The second is for nutrient transport. Most of our customers are on an exercise program, and mainly are on calorie-restricted diets. This combo can leave you in a glycogen-starved state where your overtrained and underfed body can catabolize muscle tissue for energy. Therefore, most of the meal replacement snacks we’ve designed have some sugar, which speeds nutrients into a depleted system quickly which aids recovery between workouts with minimal calories. If this sounds like rationalizing it’s because it IS rationalizing. It’s our job (in fact my job title is ‘director of results’) to ensure about products have some rational behind them. We find this make them work better, which lets me keep my job.

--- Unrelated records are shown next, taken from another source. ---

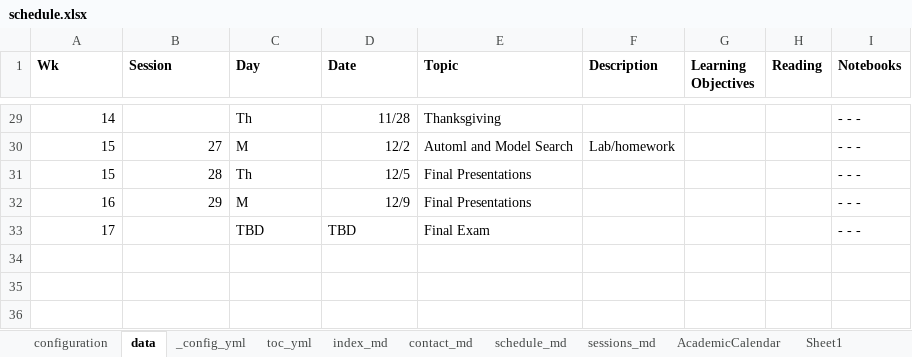
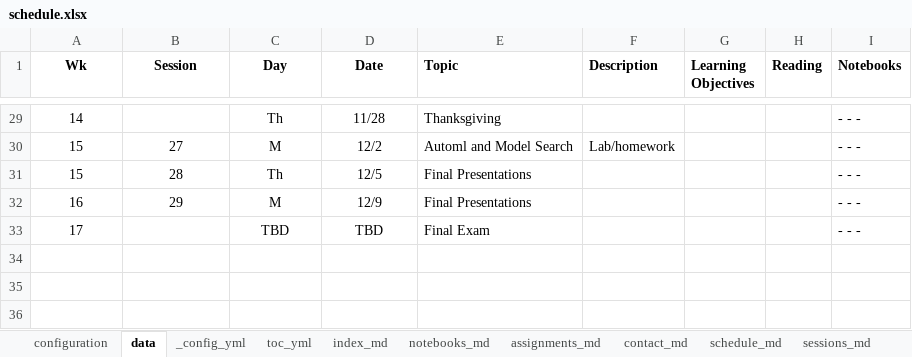
Before and after one commit to RPI-DATA/course-intro-ml-app, an Excel workbook: schedule.xlsx, sheet data, drawn as a sheet; only a part is shown, gaps mark what is left out; values as stored, in another font and other column widths than the file's, no borders; the diff covers the shown part only; the diff names each change by its address in the sheet, - before the commit and + after, or states it on an @@ line.

```diff
--- a/schedule.xlsx (sheet data)
+++ b/schedule.xlsx (sheet data)
+sheet tab: notebooks_md
+sheet tab: assignments_md
-A1:D1 alignment: left
+A1:D1 alignment: center
-A29 alignment: right
+A29 alignment: center
-C29:C32 alignment: left
+C29:C32 alignment: center
-D29:D32 alignment: right
+D29:D32 alignment: center
-A30:B32 alignment: right
+A30:B32 alignment: center
-A33 alignment: right
+A33 alignment: center
-C33:D33 alignment: left
+C33:D33 alignment: center
```
Also changed, not shown: 3 edited cells and cell formats elsewhere in this sheet, sheet sessions_md, sheet configuration, sheet schedule_md, 2 other files.
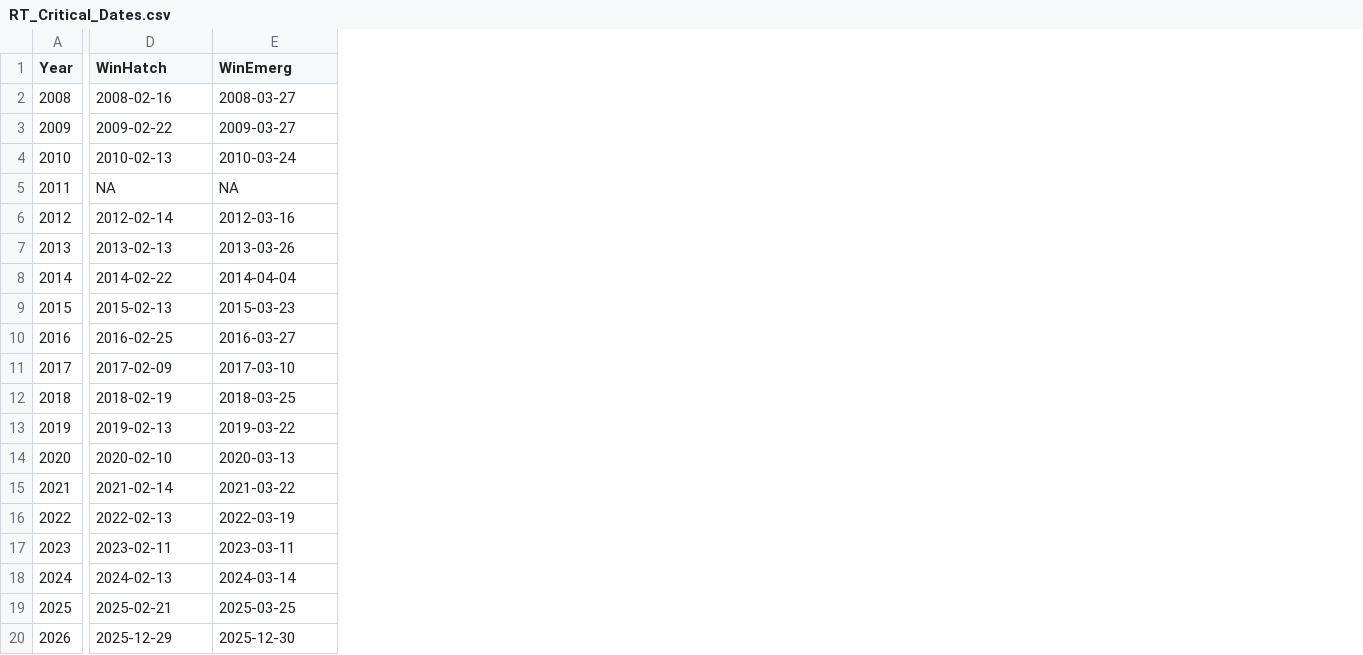
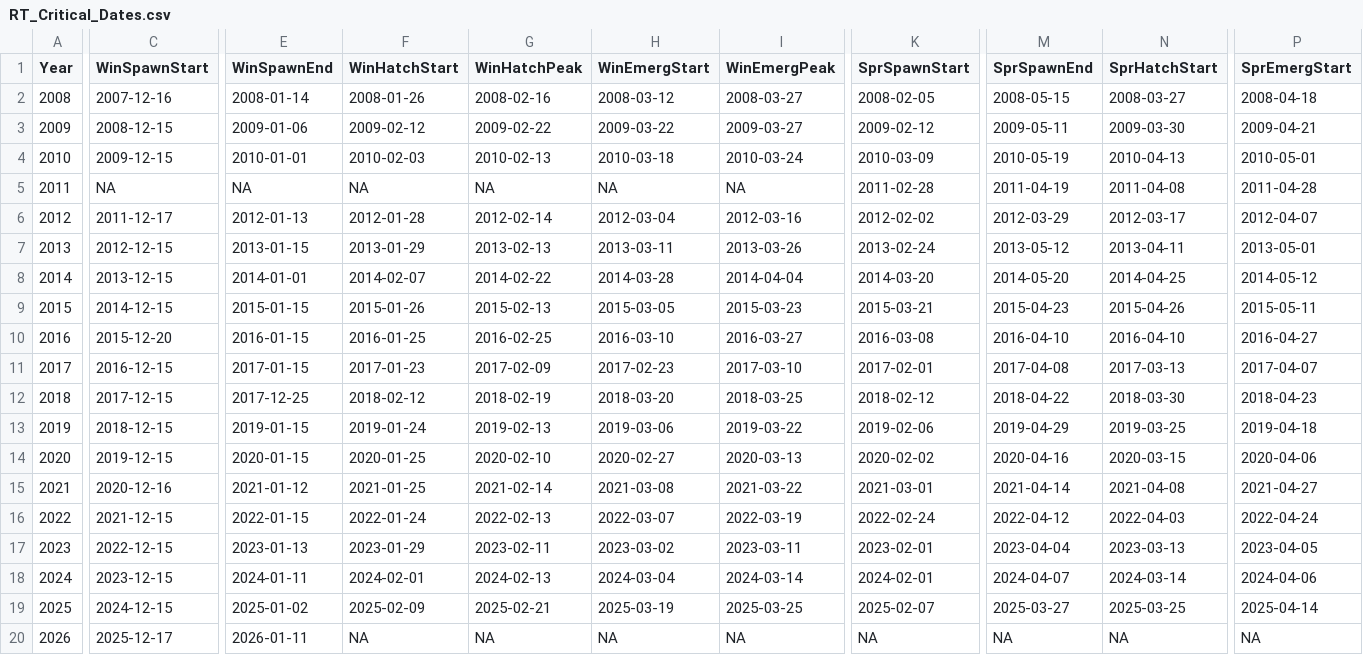
Before and after one commit to mayhumst/jackson-trout-model, a CSV file: data/RT_Critical_Dates.csv, drawn as a sheet; only a part is shown, gaps mark what is left out; addresses are those after the commit; the diff covers the shown part only; the diff names each change by its address in the sheet, - before the commit and + after, or states it on an @@ line.

Commit message:
reformat RT model to account for edge cases and include spawn start and end instead of just 'avg'

```diff
--- a/data/RT_Critical_Dates.csv
+++ b/data/RT_Critical_Dates.csv
+column C (WinSpawnStart), rows 2-20: 2007-12-16 | 2008-12-15 | 2009-12-15 | NA | 2011-12-17 | 2012-12-15 | 2013-12-15 | 2014-12-15 | 2015-12-20 | 2016-12-15 | 2017-12-15 | 2018-12-15 | 2019-12-15 | 2020-12-16 | 2021-12-15 | 2022-12-15 | 2023-12-15 | 2024-12-15 | 2025-12-17
+column E (WinSpawnEnd), rows 2-20: 2008-01-14 | 2009-01-06 | 2010-01-01 | NA | 2012-01-13 | 2013-01-15 | 2014-01-01 | 2015-01-15 | 2016-01-15 | 2017-01-15 | 2017-12-25 | 2019-01-15 | 2020-01-15 | 2021-01-12 | 2022-01-15 | 2023-01-13 | 2024-01-11 | 2025-01-02 | 2026-01-11
+column F (WinHatchStart), rows 2-20: 2008-01-26 | 2009-02-12 | 2010-02-03 | NA | 2012-01-28 | 2013-01-29 | 2014-02-07 | 2015-01-26 | 2016-01-25 | 2017-01-23 | 2018-02-12 | 2019-01-24 | 2020-01-25 | 2021-01-25 | 2022-01-24 | 2023-01-29 | 2024-02-01 | 2025-02-09 | NA
+column H (WinEmergStart), rows 2-20: 2008-03-12 | 2009-03-22 | 2010-03-18 | NA | 2012-03-04 | 2013-03-11 | 2014-03-28 | 2015-03-05 | 2016-03-10 | 2017-02-23 | 2018-03-20 | 2019-03-06 | 2020-02-27 | 2021-03-08 | 2022-03-07 | 2023-03-02 | 2024-03-04 | 2025-03-19 | NA
+column K (SprSpawnStart), rows 2-20: 2008-02-05 | 2009-02-12 | 2010-03-09 | 2011-02-28 | 2012-02-02 | 2013-02-24 | 2014-03-20 | 2015-03-21 | 2016-03-08 | 2017-02-01 | 2018-02-12 | 2019-02-06 | 2020-02-02 | 2021-03-01 | 2022-02-24 | 2023-02-01 | 2024-02-01 | 2025-02-07 | NA
+column M (SprSpawnEnd), rows 2-20: 2008-05-15 | 2009-05-11 | 2010-05-19 | 2011-04-19 | 2012-03-29 | 2013-05-12 | 2014-05-20 | 2015-04-23 | 2016-04-10 | 2017-04-08 | 2018-04-22 | 2019-04-29 | 2020-04-16 | 2021-04-14 | 2022-04-12 | 2023-04-04 | 2024-04-07 | 2025-03-27 | NA
+column N (SprHatchStart), rows 2-20: 2008-03-27 | 2009-03-30 | 2010-04-13 | 2011-04-08 | 2012-03-17 | 2013-04-11 | 2014-04-25 | 2015-04-26 | 2016-04-10 | 2017-03-13 | 2018-03-30 | 2019-03-25 | 2020-03-15 | 2021-04-08 | 2022-04-03 | 2023-03-13 | 2024-03-14 | 2025-03-25 | NA
+column P (SprEmergStart), rows 2-20: 2008-04-18 | 2009-04-21 | 2010-05-01 | 2011-04-28 | 2012-04-07 | 2013-05-01 | 2014-05-12 | 2015-05-11 | 2016-04-27 | 2017-04-07 | 2018-04-23 | 2019-04-18 | 2020-04-06 | 2021-04-27 | 2022-04-24 | 2023-04-05 | 2024-04-06 | 2025-04-14 | NA
-G1: WinHatch
+G1: WinHatchPeak
-I1: WinEmerg
+I1: WinEmergPeak
-G20 (WinHatchPeak): 2025-12-29
+G20 (WinHatchPeak): NA
-I20 (WinEmergPeak): 2025-12-30
+I20 (WinEmergPeak): NA
```
Also changed, not shown: 6 edited cells elsewhere in this file, data/2021-2022_Temp_Discharge.csv, data/2025-2026_Temp_Discharge.csv, 4 other files.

Anyway, while we are interested in efficient nutrient transport in all of our products each is designed for its own target circumstances. For something like Recovery Formula, we want it to be high on the GI index because you are only supposed to use it when your glycogen stores are empty and nutrients should be delivered as rapidly as possible. At all other times we want a more balanced mixture of ingredients to allow the nutrients to be absorbs without an insulin spike, and thus, why Shakeology has scored such a low number on the GI index.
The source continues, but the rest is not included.